Saved entries:
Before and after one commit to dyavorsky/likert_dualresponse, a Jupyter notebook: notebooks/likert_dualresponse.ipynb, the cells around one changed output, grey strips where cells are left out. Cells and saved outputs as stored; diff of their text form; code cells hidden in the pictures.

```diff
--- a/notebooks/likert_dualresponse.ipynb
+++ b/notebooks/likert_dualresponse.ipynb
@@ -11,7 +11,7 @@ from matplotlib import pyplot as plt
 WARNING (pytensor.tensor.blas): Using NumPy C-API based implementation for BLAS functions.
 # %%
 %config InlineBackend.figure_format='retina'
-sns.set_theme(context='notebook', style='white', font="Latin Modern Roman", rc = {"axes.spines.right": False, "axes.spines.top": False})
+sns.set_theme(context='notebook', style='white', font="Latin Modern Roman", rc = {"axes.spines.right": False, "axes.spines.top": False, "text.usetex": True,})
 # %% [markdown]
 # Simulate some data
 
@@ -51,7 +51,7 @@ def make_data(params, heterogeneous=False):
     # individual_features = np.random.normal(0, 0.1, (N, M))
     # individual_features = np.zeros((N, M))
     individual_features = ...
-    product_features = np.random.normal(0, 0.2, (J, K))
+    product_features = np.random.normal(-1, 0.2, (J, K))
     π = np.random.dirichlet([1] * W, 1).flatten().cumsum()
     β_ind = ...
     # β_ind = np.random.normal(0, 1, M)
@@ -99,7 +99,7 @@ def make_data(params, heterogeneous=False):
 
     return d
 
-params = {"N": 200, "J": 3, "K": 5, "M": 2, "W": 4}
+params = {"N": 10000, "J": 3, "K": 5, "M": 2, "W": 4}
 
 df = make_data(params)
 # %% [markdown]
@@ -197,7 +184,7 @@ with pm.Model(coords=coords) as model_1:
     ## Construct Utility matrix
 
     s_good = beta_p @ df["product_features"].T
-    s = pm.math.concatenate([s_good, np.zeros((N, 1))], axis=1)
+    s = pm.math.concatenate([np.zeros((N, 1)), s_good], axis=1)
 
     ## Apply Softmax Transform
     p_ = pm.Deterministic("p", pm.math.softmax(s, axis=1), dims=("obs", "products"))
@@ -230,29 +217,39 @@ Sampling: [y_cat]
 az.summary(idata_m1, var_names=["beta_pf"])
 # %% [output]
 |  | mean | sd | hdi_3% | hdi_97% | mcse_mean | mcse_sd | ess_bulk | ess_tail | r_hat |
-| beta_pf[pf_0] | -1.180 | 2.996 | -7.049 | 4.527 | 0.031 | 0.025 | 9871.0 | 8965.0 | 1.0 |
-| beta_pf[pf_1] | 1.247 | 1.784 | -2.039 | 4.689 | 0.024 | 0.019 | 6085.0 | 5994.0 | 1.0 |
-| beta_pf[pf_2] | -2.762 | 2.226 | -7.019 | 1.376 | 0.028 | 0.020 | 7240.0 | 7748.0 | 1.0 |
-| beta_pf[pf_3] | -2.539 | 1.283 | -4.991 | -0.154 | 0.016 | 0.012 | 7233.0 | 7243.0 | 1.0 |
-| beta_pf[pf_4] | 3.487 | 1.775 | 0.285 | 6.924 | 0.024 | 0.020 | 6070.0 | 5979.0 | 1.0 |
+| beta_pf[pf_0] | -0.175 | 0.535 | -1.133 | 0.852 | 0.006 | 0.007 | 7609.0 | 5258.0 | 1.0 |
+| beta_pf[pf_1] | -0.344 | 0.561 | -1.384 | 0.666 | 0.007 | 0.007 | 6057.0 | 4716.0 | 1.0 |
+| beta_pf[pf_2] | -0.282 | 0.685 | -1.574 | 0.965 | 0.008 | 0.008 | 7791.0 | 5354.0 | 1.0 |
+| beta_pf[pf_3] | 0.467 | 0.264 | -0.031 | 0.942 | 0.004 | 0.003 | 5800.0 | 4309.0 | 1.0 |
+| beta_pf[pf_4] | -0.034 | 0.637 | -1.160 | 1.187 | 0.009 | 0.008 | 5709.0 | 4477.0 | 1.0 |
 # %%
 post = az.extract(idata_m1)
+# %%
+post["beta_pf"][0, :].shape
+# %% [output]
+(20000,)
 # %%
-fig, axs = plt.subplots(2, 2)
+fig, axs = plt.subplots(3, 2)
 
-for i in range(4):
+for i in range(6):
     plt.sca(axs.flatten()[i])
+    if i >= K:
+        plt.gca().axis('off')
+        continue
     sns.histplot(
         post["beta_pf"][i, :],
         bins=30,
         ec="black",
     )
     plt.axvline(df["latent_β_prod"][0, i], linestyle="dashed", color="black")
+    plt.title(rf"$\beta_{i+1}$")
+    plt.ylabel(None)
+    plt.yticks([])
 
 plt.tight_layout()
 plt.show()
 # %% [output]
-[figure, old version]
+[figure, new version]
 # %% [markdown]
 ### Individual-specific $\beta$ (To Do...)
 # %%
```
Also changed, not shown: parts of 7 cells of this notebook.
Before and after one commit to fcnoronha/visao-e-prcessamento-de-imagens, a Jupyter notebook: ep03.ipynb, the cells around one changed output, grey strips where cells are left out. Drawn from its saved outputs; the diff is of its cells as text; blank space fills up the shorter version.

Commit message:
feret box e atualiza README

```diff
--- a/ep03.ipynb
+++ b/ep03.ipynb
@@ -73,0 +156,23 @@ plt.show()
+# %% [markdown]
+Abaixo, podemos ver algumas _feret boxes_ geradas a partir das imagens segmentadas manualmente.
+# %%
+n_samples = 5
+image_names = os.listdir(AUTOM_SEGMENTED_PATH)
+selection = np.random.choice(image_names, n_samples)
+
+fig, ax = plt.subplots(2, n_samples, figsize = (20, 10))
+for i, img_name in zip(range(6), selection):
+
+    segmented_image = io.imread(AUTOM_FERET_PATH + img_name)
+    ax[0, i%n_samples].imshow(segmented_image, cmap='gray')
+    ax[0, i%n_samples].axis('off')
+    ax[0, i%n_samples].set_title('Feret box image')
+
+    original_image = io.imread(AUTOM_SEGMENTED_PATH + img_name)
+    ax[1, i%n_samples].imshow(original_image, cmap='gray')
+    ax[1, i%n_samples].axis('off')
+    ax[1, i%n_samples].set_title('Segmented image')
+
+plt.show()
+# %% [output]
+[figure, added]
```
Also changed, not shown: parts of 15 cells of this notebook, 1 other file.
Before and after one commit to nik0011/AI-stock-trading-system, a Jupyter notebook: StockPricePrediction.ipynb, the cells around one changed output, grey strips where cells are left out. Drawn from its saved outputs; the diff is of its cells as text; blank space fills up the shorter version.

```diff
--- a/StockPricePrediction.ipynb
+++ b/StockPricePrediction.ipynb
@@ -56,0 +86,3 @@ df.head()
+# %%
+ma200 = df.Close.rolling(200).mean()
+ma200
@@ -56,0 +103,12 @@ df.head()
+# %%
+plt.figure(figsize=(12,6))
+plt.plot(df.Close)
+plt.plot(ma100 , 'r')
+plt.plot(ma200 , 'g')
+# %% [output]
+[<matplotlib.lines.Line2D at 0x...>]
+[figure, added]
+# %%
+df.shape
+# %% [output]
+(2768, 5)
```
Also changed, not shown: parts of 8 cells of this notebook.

### [Task prompt]
The reply should restate the records above in full, character for character.

### [Answer to this exercise]
Before and after one commit to dyavorsky/likert_dualresponse, a Jupyter notebook: notebooks/likert_dualresponse.ipynb, the cells around one changed output, grey strips where cells are left out. Cells and saved outputs as stored; diff of their text form; code cells hidden in the pictures.

```diff
--- a/notebooks/likert_dualresponse.ipynb
+++ b/notebooks/likert_dualresponse.ipynb
@@ -11,7 +11,7 @@ from matplotlib import pyplot as plt
 WARNING (pytensor.tensor.blas): Using NumPy C-API based implementation for BLAS functions.
 # %%
 %config InlineBackend.figure_format='retina'
-sns.set_theme(context='notebook', style='white', font="Latin Modern Roman", rc = {"axes.spines.right": False, "axes.spines.top": False})
+sns.set_theme(context='notebook', style='white', font="Latin Modern Roman", rc = {"axes.spines.right": False, "axes.spines.top": False, "text.usetex": True,})
 # %% [markdown]
 # Simulate some data
 
@@ -51,7 +51,7 @@ def make_data(params, heterogeneous=False):
     # individual_features = np.random.normal(0, 0.1, (N, M))
     # individual_features = np.zeros((N, M))
     individual_features = ...
-    product_features = np.random.normal(0, 0.2, (J, K))
+    product_features = np.random.normal(-1, 0.2, (J, K))
     π = np.random.dirichlet([1] * W, 1).flatten().cumsum()
     β_ind = ...
     # β_ind = np.random.normal(0, 1, M)
@@ -99,7 +99,7 @@ def make_data(params, heterogeneous=False):
 
     return d
 
-params = {"N": 200, "J": 3, "K": 5, "M": 2, "W": 4}
+params = {"N": 10000, "J": 3, "K": 5, "M": 2, "W": 4}
 
 df = make_data(params)
 # %% [markdown]
@@ -197,7 +184,7 @@ with pm.Model(coords=coords) as model_1:
     ## Construct Utility matrix
 
     s_good = beta_p @ df["product_features"].T
-    s = pm.math.concatenate([s_good, np.zeros((N, 1))], axis=1)
+    s = pm.math.concatenate([np.zeros((N, 1)), s_good], axis=1)
 
     ## Apply Softmax Transform
     p_ = pm.Deterministic("p", pm.math.softmax(s, axis=1), dims=("obs", "products"))
@@ -230,29 +217,39 @@ Sampling: [y_cat]
 az.summary(idata_m1, var_names=["beta_pf"])
 # %% [output]
 |  | mean | sd | hdi_3% | hdi_97% | mcse_mean | mcse_sd | ess_bulk | ess_tail | r_hat |
-| beta_pf[pf_0] | -1.180 | 2.996 | -7.049 | 4.527 | 0.031 | 0.025 | 9871.0 | 8965.0 | 1.0 |
-| beta_pf[pf_1] | 1.247 | 1.784 | -2.039 | 4.689 | 0.024 | 0.019 | 6085.0 | 5994.0 | 1.0 |
-| beta_pf[pf_2] | -2.762 | 2.226 | -7.019 | 1.376 | 0.028 | 0.020 | 7240.0 | 7748.0 | 1.0 |
-| beta_pf[pf_3] | -2.539 | 1.283 | -4.991 | -0.154 | 0.016 | 0.012 | 7233.0 | 7243.0 | 1.0 |
-| beta_pf[pf_4] | 3.487 | 1.775 | 0.285 | 6.924 | 0.024 | 0.020 | 6070.0 | 5979.0 | 1.0 |
+| beta_pf[pf_0] | -0.175 | 0.535 | -1.133 | 0.852 | 0.006 | 0.007 | 7609.0 | 5258.0 | 1.0 |
+| beta_pf[pf_1] | -0.344 | 0.561 | -1.384 | 0.666 | 0.007 | 0.007 | 6057.0 | 4716.0 | 1.0 |
+| beta_pf[pf_2] | -0.282 | 0.685 | -1.574 | 0.965 | 0.008 | 0.008 | 7791.0 | 5354.0 | 1.0 |
+| beta_pf[pf_3] | 0.467 | 0.264 | -0.031 | 0.942 | 0.004 | 0.003 | 5800.0 | 4309.0 | 1.0 |
+| beta_pf[pf_4] | -0.034 | 0.637 | -1.160 | 1.187 | 0.009 | 0.008 | 5709.0 | 4477.0 | 1.0 |
 # %%
 post = az.extract(idata_m1)
+# %%
+post["beta_pf"][0, :].shape
+# %% [output]
+(20000,)
 # %%
-fig, axs = plt.subplots(2, 2)
+fig, axs = plt.subplots(3, 2)
 
-for i in range(4):
+for i in range(6):
     plt.sca(axs.flatten()[i])
+    if i >= K:
+        plt.gca().axis('off')
+        continue
     sns.histplot(
         post["beta_pf"][i, :],
         bins=30,
         ec="black",
     )
     plt.axvline(df["latent_β_prod"][0, i], linestyle="dashed", color="black")
+    plt.title(rf"$\beta_{i+1}$")
+    plt.ylabel(None)
+    plt.yticks([])
 
 plt.tight_layout()
 plt.show()
 # %% [output]
-[figure, old version]
+[figure, new version]
 # %% [markdown]
 ### Individual-specific $\beta$ (To Do...)
 # %%
```
Also changed, not shown: parts of 7 cells of this notebook.
Before and after one commit to fcnoronha/visao-e-prcessamento-de-imagens, a Jupyter notebook: ep03.ipynb, the cells around one changed output, grey strips where cells are left out. Drawn from its saved outputs; the diff is of its cells as text; blank space fills up the shorter version.

Commit message:
feret box e atualiza README

```diff
--- a/ep03.ipynb
+++ b/ep03.ipynb
@@ -73,0 +156,23 @@ plt.show()
+# %% [markdown]
+Abaixo, podemos ver algumas _feret boxes_ geradas a partir das imagens segmentadas manualmente.
+# %%
+n_samples = 5
+image_names = os.listdir(AUTOM_SEGMENTED_PATH)
+selection = np.random.choice(image_names, n_samples)
+
+fig, ax = plt.subplots(2, n_samples, figsize = (20, 10))
+for i, img_name in zip(range(6), selection):
+
+    segmented_image = io.imread(AUTOM_FERET_PATH + img_name)
+    ax[0, i%n_samples].imshow(segmented_image, cmap='gray')
+    ax[0, i%n_samples].axis('off')
+    ax[0, i%n_samples].set_title('Feret box image')
+
+    original_image = io.imread(AUTOM_SEGMENTED_PATH + img_name)
+    ax[1, i%n_samples].imshow(original_image, cmap='gray')
+    ax[1, i%n_samples].axis('off')
+    ax[1, i%n_samples].set_title('Segmented image')
+
+plt.show()
+# %% [output]
+[figure, added]
```
Also changed, not shown: parts of 15 cells of this notebook, 1 other file.
Before and after one commit to nik0011/AI-stock-trading-system, a Jupyter notebook: StockPricePrediction.ipynb, the cells around one changed output, grey strips where cells are left out. Drawn from its saved outputs; the diff is of its cells as text; blank space fills up the shorter version.

```diff
--- a/StockPricePrediction.ipynb
+++ b/StockPricePrediction.ipynb
@@ -56,0 +86,3 @@ df.head()
+# %%
+ma200 = df.Close.rolling(200).mean()
+ma200
@@ -56,0 +103,12 @@ df.head()
+# %%
+plt.figure(figsize=(12,6))
+plt.plot(df.Close)
+plt.plot(ma100 , 'r')
+plt.plot(ma200 , 'g')
+# %% [output]
+[<matplotlib.lines.Line2D at 0x...>]
+[figure, added]
+# %%
+df.shape
+# %% [output]
+(2768, 5)
```
Also changed, not shown: parts of 8 cells of this notebook.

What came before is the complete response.